- _Data to examine_
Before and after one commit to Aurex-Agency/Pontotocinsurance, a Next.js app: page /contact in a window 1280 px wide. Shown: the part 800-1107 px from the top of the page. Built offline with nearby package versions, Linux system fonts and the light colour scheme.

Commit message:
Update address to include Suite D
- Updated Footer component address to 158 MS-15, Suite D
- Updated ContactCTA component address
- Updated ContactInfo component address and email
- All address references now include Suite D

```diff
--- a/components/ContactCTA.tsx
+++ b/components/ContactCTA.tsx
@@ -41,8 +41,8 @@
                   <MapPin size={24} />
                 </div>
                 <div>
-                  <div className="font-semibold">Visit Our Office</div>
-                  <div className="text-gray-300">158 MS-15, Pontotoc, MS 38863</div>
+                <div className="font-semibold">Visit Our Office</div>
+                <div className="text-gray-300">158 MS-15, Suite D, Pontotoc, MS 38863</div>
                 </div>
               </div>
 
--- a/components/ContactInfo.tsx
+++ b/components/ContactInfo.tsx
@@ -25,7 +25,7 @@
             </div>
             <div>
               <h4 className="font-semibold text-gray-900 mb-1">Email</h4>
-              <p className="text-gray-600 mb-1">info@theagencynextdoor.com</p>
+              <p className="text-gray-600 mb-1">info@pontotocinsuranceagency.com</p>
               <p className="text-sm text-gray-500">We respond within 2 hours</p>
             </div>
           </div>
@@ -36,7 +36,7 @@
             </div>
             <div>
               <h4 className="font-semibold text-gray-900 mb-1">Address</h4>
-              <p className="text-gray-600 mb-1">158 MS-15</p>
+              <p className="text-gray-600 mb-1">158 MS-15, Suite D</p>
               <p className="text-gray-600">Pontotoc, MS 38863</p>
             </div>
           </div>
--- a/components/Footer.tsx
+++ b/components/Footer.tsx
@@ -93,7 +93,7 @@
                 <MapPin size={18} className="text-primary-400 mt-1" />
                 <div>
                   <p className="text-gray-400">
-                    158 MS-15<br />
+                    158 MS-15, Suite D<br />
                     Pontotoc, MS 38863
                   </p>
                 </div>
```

* * *

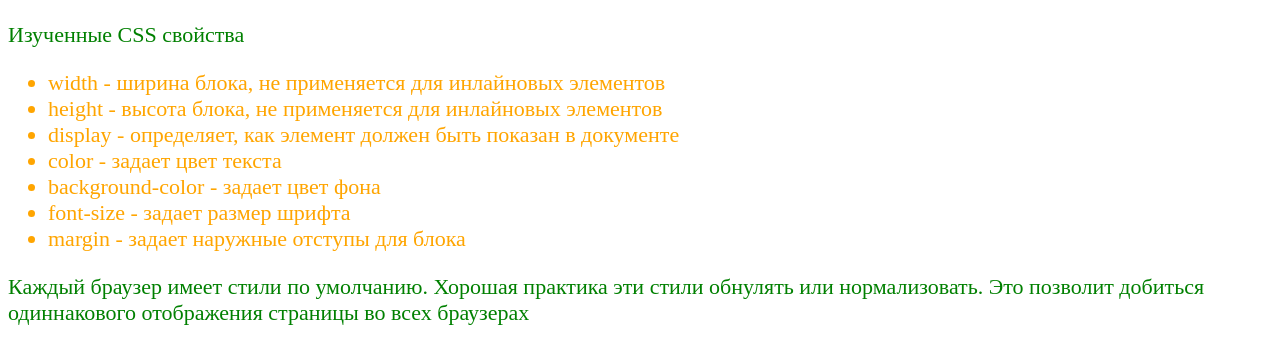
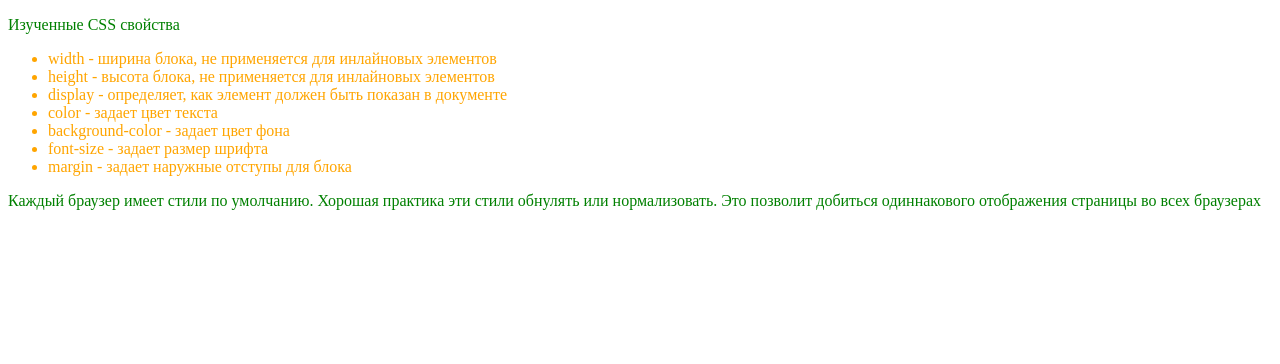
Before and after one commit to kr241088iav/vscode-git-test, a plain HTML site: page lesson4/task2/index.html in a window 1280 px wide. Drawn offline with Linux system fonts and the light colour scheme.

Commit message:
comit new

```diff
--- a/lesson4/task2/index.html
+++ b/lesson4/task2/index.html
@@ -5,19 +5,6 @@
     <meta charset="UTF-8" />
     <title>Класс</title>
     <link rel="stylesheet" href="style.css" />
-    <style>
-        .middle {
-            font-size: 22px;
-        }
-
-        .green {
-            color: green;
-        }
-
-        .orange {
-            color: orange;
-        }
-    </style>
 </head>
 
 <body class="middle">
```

- _What is needed_
Find the word "style" in the entries above, then copy each line that holds it.

- _Task response_
     <link rel="stylesheet" href="style.css" />
-    <style>
-    </style>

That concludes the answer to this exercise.